EXERCISE DETAILS: Exact reproduction of every entry is required.

========================================================================

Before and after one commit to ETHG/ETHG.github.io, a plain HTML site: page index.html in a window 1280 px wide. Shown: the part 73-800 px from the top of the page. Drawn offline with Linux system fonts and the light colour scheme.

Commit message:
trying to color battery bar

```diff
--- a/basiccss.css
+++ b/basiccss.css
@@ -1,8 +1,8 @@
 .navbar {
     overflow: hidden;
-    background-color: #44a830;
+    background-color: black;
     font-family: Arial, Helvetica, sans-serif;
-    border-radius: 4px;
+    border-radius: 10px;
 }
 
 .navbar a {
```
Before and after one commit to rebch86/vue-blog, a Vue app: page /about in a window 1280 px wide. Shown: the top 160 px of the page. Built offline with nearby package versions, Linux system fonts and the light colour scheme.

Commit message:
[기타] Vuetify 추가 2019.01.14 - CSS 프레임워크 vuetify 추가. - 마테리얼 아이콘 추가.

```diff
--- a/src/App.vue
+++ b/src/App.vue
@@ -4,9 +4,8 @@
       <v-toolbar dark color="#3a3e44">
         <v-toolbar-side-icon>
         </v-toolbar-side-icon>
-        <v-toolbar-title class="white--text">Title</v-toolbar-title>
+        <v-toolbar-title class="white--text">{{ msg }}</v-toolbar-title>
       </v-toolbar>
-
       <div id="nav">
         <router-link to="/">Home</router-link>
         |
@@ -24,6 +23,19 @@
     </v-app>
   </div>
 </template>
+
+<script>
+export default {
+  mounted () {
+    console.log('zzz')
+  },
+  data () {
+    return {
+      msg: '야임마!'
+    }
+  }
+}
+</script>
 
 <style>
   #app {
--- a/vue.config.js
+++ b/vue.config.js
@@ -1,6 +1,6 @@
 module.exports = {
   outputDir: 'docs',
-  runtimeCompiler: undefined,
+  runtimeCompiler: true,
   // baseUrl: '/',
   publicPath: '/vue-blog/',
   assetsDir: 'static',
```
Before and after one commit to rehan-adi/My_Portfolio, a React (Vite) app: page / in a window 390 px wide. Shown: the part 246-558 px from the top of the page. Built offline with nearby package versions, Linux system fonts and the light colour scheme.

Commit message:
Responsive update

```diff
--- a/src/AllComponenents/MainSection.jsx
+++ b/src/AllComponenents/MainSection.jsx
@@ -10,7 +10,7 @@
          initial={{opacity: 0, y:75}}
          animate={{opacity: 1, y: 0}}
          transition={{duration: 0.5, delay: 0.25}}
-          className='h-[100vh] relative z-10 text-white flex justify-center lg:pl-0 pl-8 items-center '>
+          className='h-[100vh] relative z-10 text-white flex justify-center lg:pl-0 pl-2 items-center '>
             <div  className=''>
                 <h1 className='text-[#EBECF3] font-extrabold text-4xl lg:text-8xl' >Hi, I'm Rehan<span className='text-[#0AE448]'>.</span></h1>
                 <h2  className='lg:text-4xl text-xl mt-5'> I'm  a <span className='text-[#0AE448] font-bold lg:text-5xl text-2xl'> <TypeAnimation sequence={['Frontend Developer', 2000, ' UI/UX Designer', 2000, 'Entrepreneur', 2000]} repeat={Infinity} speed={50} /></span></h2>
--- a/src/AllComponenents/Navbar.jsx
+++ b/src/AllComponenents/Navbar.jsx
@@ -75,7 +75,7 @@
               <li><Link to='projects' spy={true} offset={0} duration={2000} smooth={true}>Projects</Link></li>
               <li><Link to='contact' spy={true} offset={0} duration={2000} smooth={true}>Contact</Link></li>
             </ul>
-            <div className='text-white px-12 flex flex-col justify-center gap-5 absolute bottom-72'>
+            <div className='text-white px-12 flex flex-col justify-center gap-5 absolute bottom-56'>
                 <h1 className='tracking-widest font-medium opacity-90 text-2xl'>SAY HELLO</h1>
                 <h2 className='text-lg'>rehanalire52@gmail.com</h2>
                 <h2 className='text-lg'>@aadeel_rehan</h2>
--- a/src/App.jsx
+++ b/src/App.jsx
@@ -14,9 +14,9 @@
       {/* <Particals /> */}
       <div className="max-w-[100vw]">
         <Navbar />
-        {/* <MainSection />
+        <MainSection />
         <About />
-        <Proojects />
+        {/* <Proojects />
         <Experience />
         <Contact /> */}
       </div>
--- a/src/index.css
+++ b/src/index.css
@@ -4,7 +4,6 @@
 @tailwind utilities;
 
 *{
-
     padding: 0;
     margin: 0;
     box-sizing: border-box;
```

========================================================================

SOLUTION TO THIS PROBLEM:
Before and after one commit to ETHG/ETHG.github.io, a plain HTML site: page index.html in a window 1280 px wide. Shown: the part 73-800 px from the top of the page. Drawn offline with Linux system fonts and the light colour scheme.

Commit message:
trying to color battery bar

```diff
--- a/basiccss.css
+++ b/basiccss.css
@@ -1,8 +1,8 @@
 .navbar {
     overflow: hidden;
-    background-color: #44a830;
+    background-color: black;
     font-family: Arial, Helvetica, sans-serif;
-    border-radius: 4px;
+    border-radius: 10px;
 }
 
 .navbar a {
```
Before and after one commit to rebch86/vue-blog, a Vue app: page /about in a window 1280 px wide. Shown: the top 160 px of the page. Built offline with nearby package versions, Linux system fonts and the light colour scheme.

Commit message:
[기타] Vuetify 추가 2019.01.14 - CSS 프레임워크 vuetify 추가. - 마테리얼 아이콘 추가.

```diff
--- a/src/App.vue
+++ b/src/App.vue
@@ -4,9 +4,8 @@
       <v-toolbar dark color="#3a3e44">
         <v-toolbar-side-icon>
         </v-toolbar-side-icon>
-        <v-toolbar-title class="white--text">Title</v-toolbar-title>
+        <v-toolbar-title class="white--text">{{ msg }}</v-toolbar-title>
       </v-toolbar>
-
       <div id="nav">
         <router-link to="/">Home</router-link>
         |
@@ -24,6 +23,19 @@
     </v-app>
   </div>
 </template>
+
+<script>
+export default {
+  mounted () {
+    console.log('zzz')
+  },
+  data () {
+    return {
+      msg: '야임마!'
+    }
+  }
+}
+</script>
 
 <style>
   #app {
--- a/vue.config.js
+++ b/vue.config.js
@@ -1,6 +1,6 @@
 module.exports = {
   outputDir: 'docs',
-  runtimeCompiler: undefined,
+  runtimeCompiler: true,
   // baseUrl: '/',
   publicPath: '/vue-blog/',
   assetsDir: 'static',
```
Before and after one commit to rehan-adi/My_Portfolio, a React (Vite) app: page / in a window 390 px wide. Shown: the part 246-558 px from the top of the page. Built offline with nearby package versions, Linux system fonts and the light colour scheme.

Commit message:
Responsive update

```diff
--- a/src/AllComponenents/MainSection.jsx
+++ b/src/AllComponenents/MainSection.jsx
@@ -10,7 +10,7 @@
          initial={{opacity: 0, y:75}}
          animate={{opacity: 1, y: 0}}
          transition={{duration: 0.5, delay: 0.25}}
-          className='h-[100vh] relative z-10 text-white flex justify-center lg:pl-0 pl-8 items-center '>
+          className='h-[100vh] relative z-10 text-white flex justify-center lg:pl-0 pl-2 items-center '>
             <div  className=''>
                 <h1 className='text-[#EBECF3] font-extrabold text-4xl lg:text-8xl' >Hi, I'm Rehan<span className='text-[#0AE448]'>.</span></h1>
                 <h2  className='lg:text-4xl text-xl mt-5'> I'm  a <span className='text-[#0AE448] font-bold lg:text-5xl text-2xl'> <TypeAnimation sequence={['Frontend Developer', 2000, ' UI/UX Designer', 2000, 'Entrepreneur', 2000]} repeat={Infinity} speed={50} /></span></h2>
--- a/src/AllComponenents/Navbar.jsx
+++ b/src/AllComponenents/Navbar.jsx
@@ -75,7 +75,7 @@
               <li><Link to='projects' spy={true} offset={0} duration={2000} smooth={true}>Projects</Link></li>
               <li><Link to='contact' spy={true} offset={0} duration={2000} smooth={true}>Contact</Link></li>
             </ul>
-            <div className='text-white px-12 flex flex-col justify-center gap-5 absolute bottom-72'>
+            <div className='text-white px-12 flex flex-col justify-center gap-5 absolute bottom-56'>
                 <h1 className='tracking-widest font-medium opacity-90 text-2xl'>SAY HELLO</h1>
                 <h2 className='text-lg'>rehanalire52@gmail.com</h2>
                 <h2 className='text-lg'>@aadeel_rehan</h2>
--- a/src/App.jsx
+++ b/src/App.jsx
@@ -14,9 +14,9 @@
       {/* <Particals /> */}
       <div className="max-w-[100vw]">
         <Navbar />
-        {/* <MainSection />
+        <MainSection />
         <About />
-        <Proojects />
+        {/* <Proojects />
         <Experience />
         <Contact /> */}
       </div>
--- a/src/index.css
+++ b/src/index.css
@@ -4,7 +4,6 @@
 @tailwind utilities;
 
 *{
-
     padding: 0;
     margin: 0;
     box-sizing: border-box;
```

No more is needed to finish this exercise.